2012 Chauvenet Prize Winners Announced
|December 9, 2011|
The Mathematical Association of America has selected Dennis DeTurck, Herman Gluck, Daniel Pomerleano, and David Shea Vela-Vick as the winners of the 2012 Chauvenet Prize for their article “The Four Vertex Theorem and Its Converse,” Notices of the American Mathematical Society, 54 (2007), no. 2, 192-207. Full citations and biographical information for each winner is available below.
The Chauvenet Prize is awarded to the author of an outstanding expository article on a mathematical topic. First awarded in 1925, the Prize is named for William Chauvenet, a professor of mathematics at the United States Naval Academy. It was established through a gift in 1925 from J. L. Coolidge, then MAA President. Winners of the Chauvenet Prize are among the most distinguished of mathematical expositors. Read more about the award.
The four vertex theorem is a beautiful result in global differential geometry. It says that any smooth simple closed curve in the plane must have at least four “vertices”— local extrema for the curvature function. The vertices of a (noncircular) ellipse, for example, are located where it meets its major and minor axes. The four vertex theorem was proved for convex curves in 1909 by Syamadas Mukhopadhyaya and for general curves in 1912 by Adolf Kneser.
Remarkably, the converse of the four vertex theorem is also true. Any continuous real-valued function on the circle with at least two local maxima and two local minima is the curvature function for some simple closed curve in the plane. The converse was proved for positive functions in 1971 by Herman Gluck and for arbitrary functions in 1997 by Björn Dahlberg.
The authors of this excellent expository article—Dennis DeTurck, Herman Gluck, Daniel Pomerleano, and David Shea Vela-Vick—sketch Robert Osserman’s 1985 proof of the four vertex theorem and Dahlberg’s proof of the converse. The article ends with some generalizations of the four vertex theorem and biographical sketches of Mukhopadhyaya, Kneser, and Dahlberg.
This carefully-crafted survey has enough mathematical details to give the reader a sense of the proofs, but not so many to obscure the big picture. Experts and non-experts alike are sure to enjoy and understand this well-written and well-illustrated article. It is also a wonderful tribute to Björn Dahlberg, who passed away in early 1998, with his unpublished proof of the full converse still on his desk.

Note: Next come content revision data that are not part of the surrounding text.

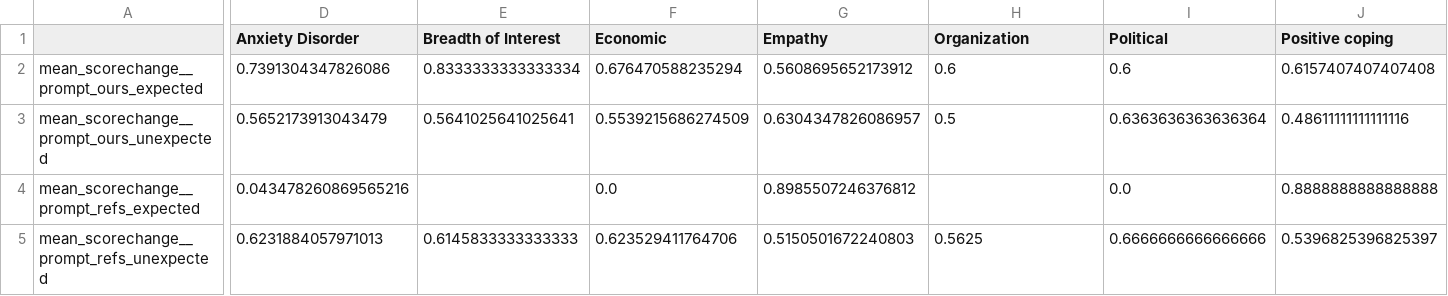
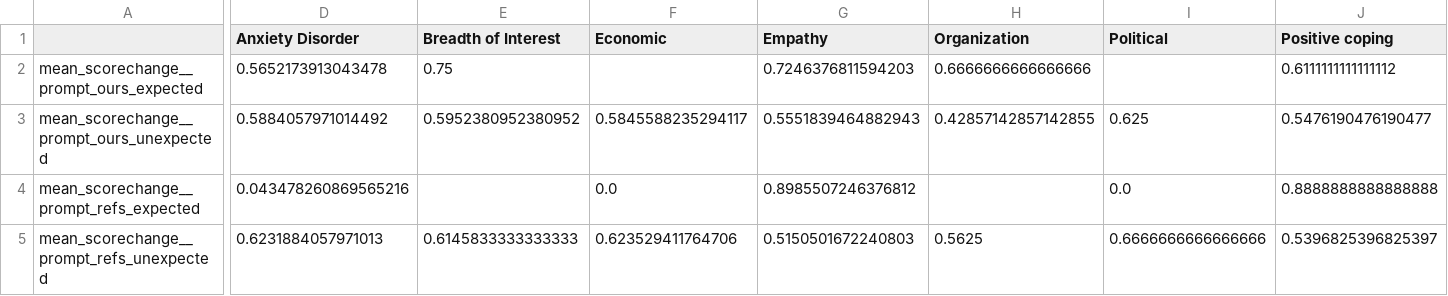
Before and after one commit to bigai-nlco/ValueCausalGraph, a CSV file: tutorials/table2_gemma.csv, drawn as a sheet; only a part is shown, gaps mark what is left out; the diff covers the shown part only; the diff names each change by its address in the sheet, - before the commit and + after, or states it on an @@ line.

```diff
--- a/tutorials/table2_gemma.csv
+++ b/tutorials/table2_gemma.csv
-D2 (Anxiety Disorder): 0.7391304347826086
+D2 (Anxiety Disorder): 0.5652173913043478
-E2 (Breadth of Interest): 0.8333333333333334
+E2 (Breadth of Interest): 0.75
-F2 (Economic): 0.676470588235294
+F2 (Economic): (empty)
-G2 (Empathy): 0.5608695652173912
+G2 (Empathy): 0.7246376811594203
-H2 (Organization): 0.6
+H2 (Organization): 0.6666666666666666
-I2 (Political): 0.6
+I2 (Political): (empty)
-J2 (Positive coping): 0.6157407407407408
+J2 (Positive coping): 0.6111111111111112
-D3 (Anxiety Disorder): 0.5652173913043479
+D3 (Anxiety Disorder): 0.5884057971014492
-E3 (Breadth of Interest): 0.5641025641025641
+E3 (Breadth of Interest): 0.5952380952380952
-F3 (Economic): 0.5539215686274509
+F3 (Economic): 0.5845588235294117
-G3 (Empathy): 0.6304347826086957
+G3 (Empathy): 0.5551839464882943
-H3 (Organization): 0.5
+H3 (Organization): 0.42857142857142855
-I3 (Political): 0.6363636363636364
+I3 (Political): 0.625
-J3 (Positive coping): 0.48611111111111116
+J3 (Positive coping): 0.5476190476190477
```
Also changed, not shown: 68 edited cells elsewhere in this file, tutorials/table1_gemma_newest.csv, tutorials/table1_llama_newest.csv, 26 other files.
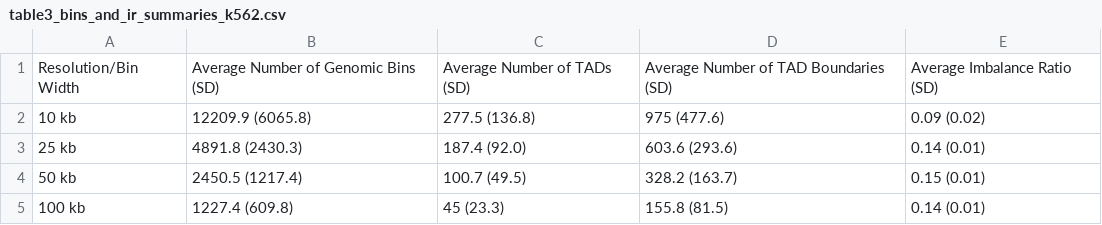
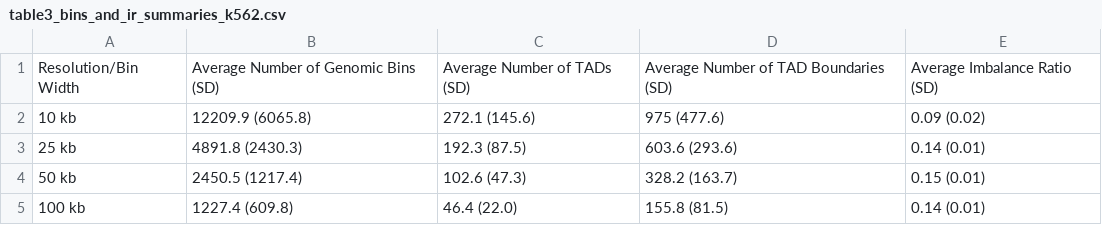
Before and after one commit to stilianoudakis/TAD_predictive_modeling, a CSV file: Manuscript/Supplementary/table3_bins_and_ir_summaries_k562.csv, drawn as a sheet.

```diff
--- a/Manuscript/Supplementary/table3_bins_and_ir_summaries_k562.csv
+++ b/Manuscript/Supplementary/table3_bins_and_ir_summaries_k562.csv
@@ -1,5 +1,5 @@
 Resolution/Bin Width,Average Number of Genomic Bins (SD),Average Number of TADs (SD),Average Number of TAD Boundaries (SD),Average Imbalance Ratio (SD)
-10 kb,12209.9 (6065.8),277.5 (136.8),975 (477.6),0.09 (0.02)
-25 kb,4891.8 (2430.3),187.4 (92.0),603.6 (293.6),0.14 (0.01)
-50 kb,2450.5 (1217.4),100.7 (49.5),328.2 (163.7),0.15 (0.01)
-100 kb,1227.4 (609.8),45 (23.3),155.8 (81.5),0.14 (0.01)
+10 kb,12209.9 (6065.8),272.1 (145.6),975 (477.6),0.09 (0.02)
+25 kb,4891.8 (2430.3),192.3 (87.5),603.6 (293.6),0.14 (0.01)
+50 kb,2450.5 (1217.4),102.6 (47.3),328.2 (163.7),0.15 (0.01)
+100 kb,1227.4 (609.8),46.4 (22.0),155.8 (81.5),0.14 (0.01)
```
Also changed, not shown: Manuscript/Tables/table1_bins_and_ir_summaries_gm12878.csv, 7 other files.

Dennis DeTurck received his Ph.D. from Penn in 1980, and after a stint at NYU returned to Penn's Mathematics Department. He is now the Dean of the College at Penn and lives with about 500 new friends on its campus in Riepe College House, for whom he bakes innumerable cookies. He can't wait to see what he and his twenty-something sons, Greg and Gary, will be when they're all grown up.
Herman Gluck was born in New York City, brought up in the Bronx, and attended Bronx High School of Science, where he co-captained the math and tennis teams, and found Doris, the love of his life. Then came NYU, with afternoon sojourns to Columbia and evening sessions at Courant, followed by marriage, graduate school at Princeton (where he worked with Ralph Fox in knot theory), and the birth of their son, Mark. This was followed by a postdoc fellowship year at Berkeley and IAS, four years at Harvard, and the birth of their daughter, Robi. Forty-five years later and counting Herman is at Penn, surrounded by fabulous colleagues, students and friends, as well as son-in-law Steve and granddaughters, Mandy and Kamila. Rich to bursting life includes tennis competition and voice lessons.
Daniel Pomerleano got his B.A. at the University of Pennsylvania in 2007 and is finishing up his Ph.D. at UC Berkeley studying mathematical physics. He enjoys playing chess and travelling to and living in new destinations and looks forward to the continuation of his mathematical journey.
Shea Vela-Vickwas born and raised in Albuquerque, New Mexico. He attended Rice University, where he received his B.A. in mathematics in 2004. It was there that he met his future wife, Monica. From Houston, Shea moved to Philadelphia to attend graduate school at the University of Pennsylvania. In 2009, he received his Ph.D. under the supervision of John B. Etnyre. He commutes to NYC where he is completing his third year as an NSF Postdoctoral Fellow at Columbia University. By day, Shea works on low-dimensional topology/geometry. By night, he changes poopie diapers for his newborn, Austin Lucas.